Saskatoon kids create healthy recipe book
'Monkeys in the Kitchen' focuses on family fun in the kitchen
Forget gummy bears, hotdogs and sugary soda.
You won't find any of those in the Richards household.
The family of three made the switch to a raw food diet five years ago after mom Shannon had some health concerns and wanted to make some lifestyle changes. Her kids were a tough sell on the concept, however.
"It was a bit of a battle in the beginning," Richards told CBC News. "[But] once they started helping in the kitchen and getting more involved in the process, they got more excited experimenting with different foods."
These days the family's treats include homemade almond milk, soups and crackers. All are from recipes which are in their just-released cookbook Monkeys in the Kitchen.
For Aiden, 12, and Ethan, 8, cooking has become something they look forward to everyday and that's something the Richards want to share it with other youngsters.
"When I'm cooking I feel like I'm in charge of what we're eating," Ethan said.
Monkeys in the Kitchen is available through the Richards' website infinitezenergy.
Brussels Sprouts recipe
- 20 Brussels sprouts, trimmed, cleaned and halved.
- 2 teaspoons virgin coconut oil.
- 3-4 tablespoons purified water.
- Sea salt.
Melt the coconut oil in a well seasoned cast iron pan over medium high heat. Add all of the Brussels sprouts, cut-side down, and pan roast for about 5 minutes, until slightly golden brown. Salt the Brussels sprouts with about 1/2 teaspoon, more or less, to taste. Carefully add the water to the pan (it will sizzle) and cover the pan tightly. Allow the Brussels sprouts to steam about 4-5 minutes to finish cooking.
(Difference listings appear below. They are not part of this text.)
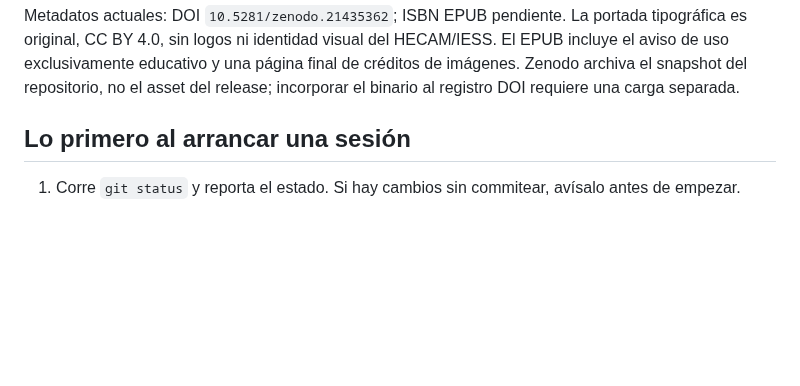
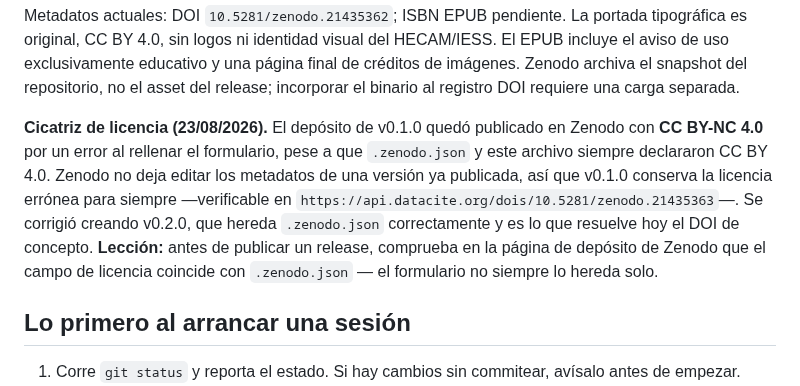
Before and after one commit to alcyedmundo281/biosemiotics, a Markdown page: CLAUDE.md, the part around the change. Rendered like a GitHub page; blank space fills up the shorter version.

Commit message:
docs: registra la cicatriz de licencia CC BY-NC del depósito v0.1.0

```diff
--- a/CLAUDE.md
+++ b/CLAUDE.md
@@ -81,6 +81,17 @@ HECAM/IESS. El EPUB incluye el aviso de uso exclusivamente educativo y una
 página final de créditos de imágenes. Zenodo archiva el snapshot del
 repositorio, no el asset del release; incorporar el binario al registro DOI
 requiere una carga separada.
+
+**Cicatriz de licencia (23/08/2026).** El depósito de v0.1.0 quedó publicado
+en Zenodo con **CC BY-NC 4.0** por un error al rellenar el formulario, pese a
+que `.zenodo.json` y este archivo siempre declararon CC BY 4.0. Zenodo no deja
+editar los metadatos de una versión ya publicada, así que v0.1.0 conserva la
+licencia errónea para siempre —verificable en
+`https://api.datacite.org/dois/10.5281/zenodo.21435363`—. Se corrigió creando
+v0.2.0, que hereda `.zenodo.json` correctamente y es lo que resuelve hoy el
+DOI de concepto. **Lección:** antes de publicar un release, comprueba en la
+página de depósito de Zenodo que el campo de licencia coincide con
+`.zenodo.json` — el formulario no siempre lo hereda solo.
 
 ## Lo primero al arrancar una sesión
 
```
Serve warm or at room temperature.
MONKEY TIP: These also keep well in the refrigerator for up to 3 days for healthy snacking.